The authors reviewed the literature on adult patients with Koolen de Vries syndrome. All the individuals presented with global developmental delay. Good language skills were reached around the 4th year of life. Cognitive impairment varied from mild to severe. Strabismus was present in 5/10, hearing impairment in 4/10, scoliosis in 8/10, joint hypermobility in 6/10, and positional feet deformity in 6/10. Epilepsy was present in up to 50% of patients. MRI abnormalities included periventricular and perivascular matter enlargement, corpus callosum, hippocampal dysplasia, and thin pituitary stalk. Congenital heart defects included pulmonary stenosis, septal defects, bicuspid aortic valve and patent ductus arteriosus. Urological abnormalities were present in up to 82% patients; joint hypermobility has been described in 73%.

Keen et al., (2017) described a 10-year-eight-month-old female with Koolen-de Vries syndrome and a frameshift heterozygous mutation in the KANSL1 gene. Clinical characteristics included hypotonia, esotropia, hip dysplasia and multiple ear infections. The intelligence was low-average with intact verbal intelligence; she had perceptual deficits, developmental dyspraxia, and severe speech disorder. Brain MRI showed mild dilatation of the ventricles, mega cisterna magna, and small pineal cyst without mass effect. Dysmorphic features included midface hypoplasia, hypertelorism, sparse eyebrows, upward slanting palpebral fissures, tubular or pear-shaped nose with a bulbous nasal tip, long and prominent philtrum, everted lower lip, abnormal hair color and texture, anterior open bite with malocclusion, and small and widely spaced teeth.

* This information is courtesy of the L M D.
If you find a mistake or would like to contribute additional information, please email us at: [email protected]

Get Faster and More Accurate Genetic Diagnosis!

More than 250,000 patients successfully analyzed!
Don't wait years for a diagnosis. Act now and save valuable time.

Start Here!

"Our road to a rare disease diagnosis was a 5-year journey that I can only describe as trying to take a road trip with no map. We didn’t know our starting point. We didn’t know our destination. Now we have hope."

Image

Paula and Bobby
Parents of Lillie

What is FDNA Telehealth?

FDNA Telehealth is a leading digital health company that provides faster access to accurate genetic analysis.

With a hospital technology recommended by leading geneticists, our unique platform connects patients with genetic experts to answer their most pressing questions and clarify any concerns they may have about their symptoms.

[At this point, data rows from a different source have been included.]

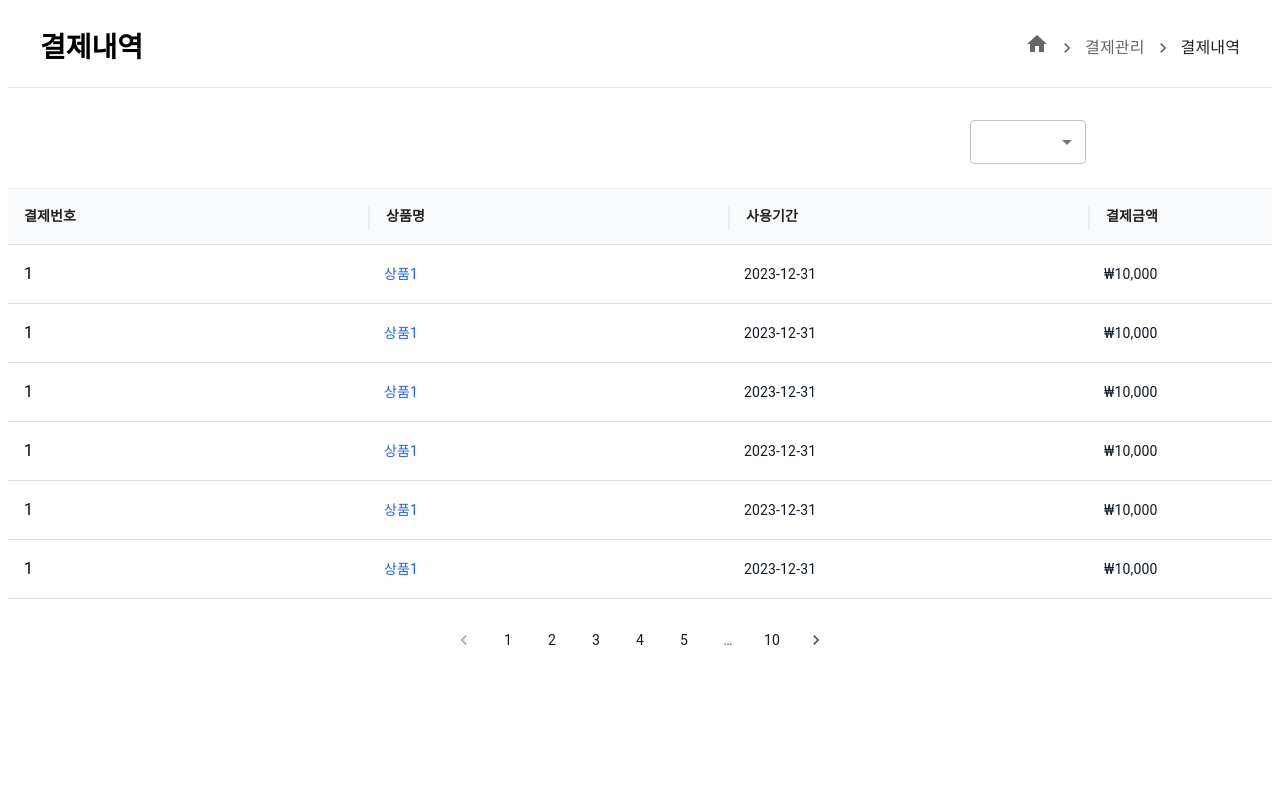
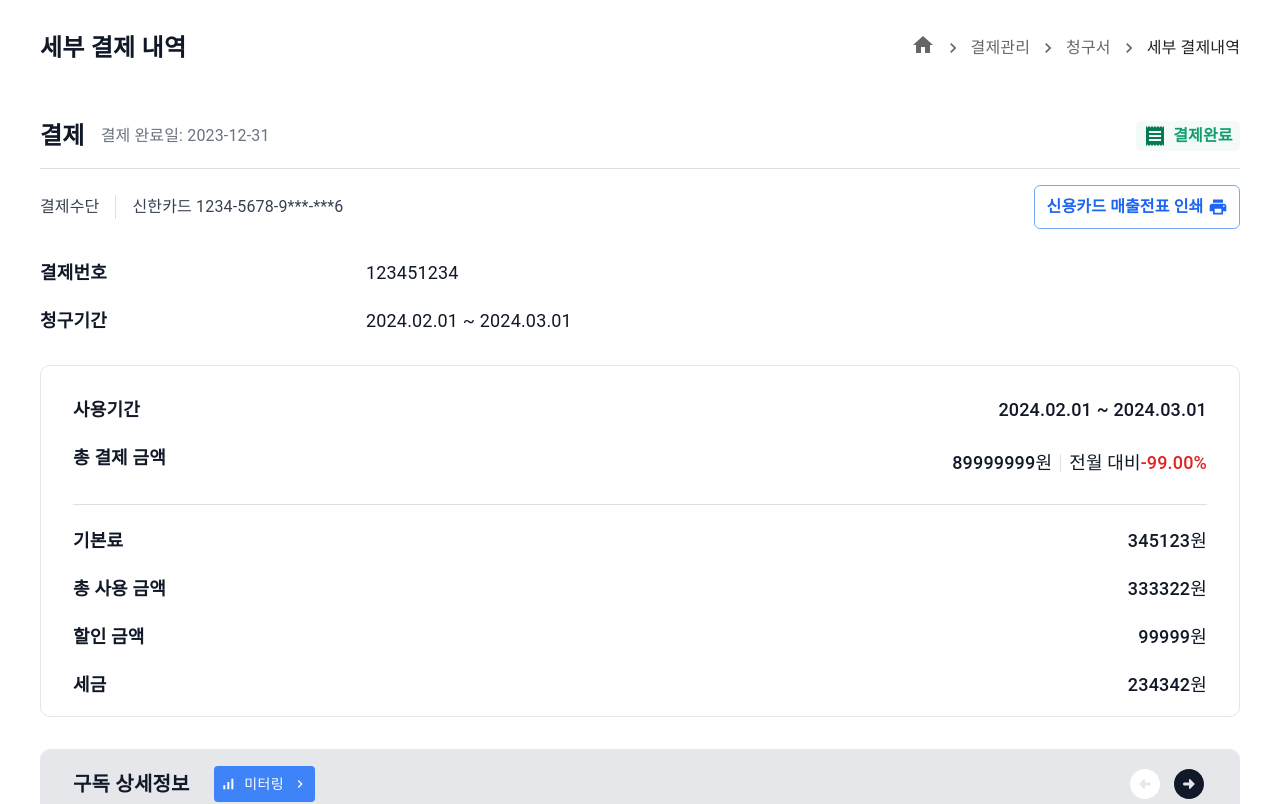
Before and after one commit to tmaxkny/gaiaToreact, a React (Vite) app in the folder clas/: page / in a window 1280 px wide. Shown: the top 804 px of the page. Built offline with nearby package versions, Linux system fonts and the light colour scheme.

Commit message:
refactor: 캐러셀 카카드 스타일 수정

```diff
--- a/clas/src/App.tsx
+++ b/clas/src/App.tsx
@@ -6,7 +6,7 @@ import ReceiptPage from "./pages/payment/ReceiptPage";
 function App() {
   return (
     <>
-      <PaymentList />
+      <PayDetail />
     </>
   );
 }
--- a/clas/src/pages/payment/PayDetail.tsx
+++ b/clas/src/pages/payment/PayDetail.tsx
@@ -219,7 +219,6 @@ const PayDetail = React.forwardRef<any, Props>(({ className }, ref) => {
           border: "1px solid #E5E7EB",
           bgcolor: "#F9FAFB",
           padding: "24px",
-          transition: `all ${TRANSITION_TIME}ms`,
         }}
       >
         <Typography
```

Benefits of FDNA Telehealth

FDNA icon

Credibility

Our platform is currently used by over 70% of geneticists and has been used to diagnose over 250,000 patients worldwide.

FDNA icon

Accessibility

FDNA Telehealth provides facial analysis and screening in minutes, followed by fast access to genetic counselors and geneticists.

FDNA icon

Ease of Use

Our seamless process begins with an initial online diagnosis by a genetic counselor and follows by consultations with geneticists and genetic testing.

FDNA icon

Accuracy & Precision

Advanced artificial intelligence (AI) capabilities and technology with a 90% accuracy rate for a more accurate genetic analysis.

FDNA icon

Value for
Money

Faster access to genetic counselors, geneticists, genetic testing, and a diagnosis. As fast as within 24 hours if required. Save time and money.

FDNA icon

Privacy & Security

We guarantee the utmost protection of all images and patient information. Your data is always safe, secure, and encrypted.

FDNA Telehealth can bring you closer to a diagnosis.
Schedule an online genetic counseling meeting within 72 hours!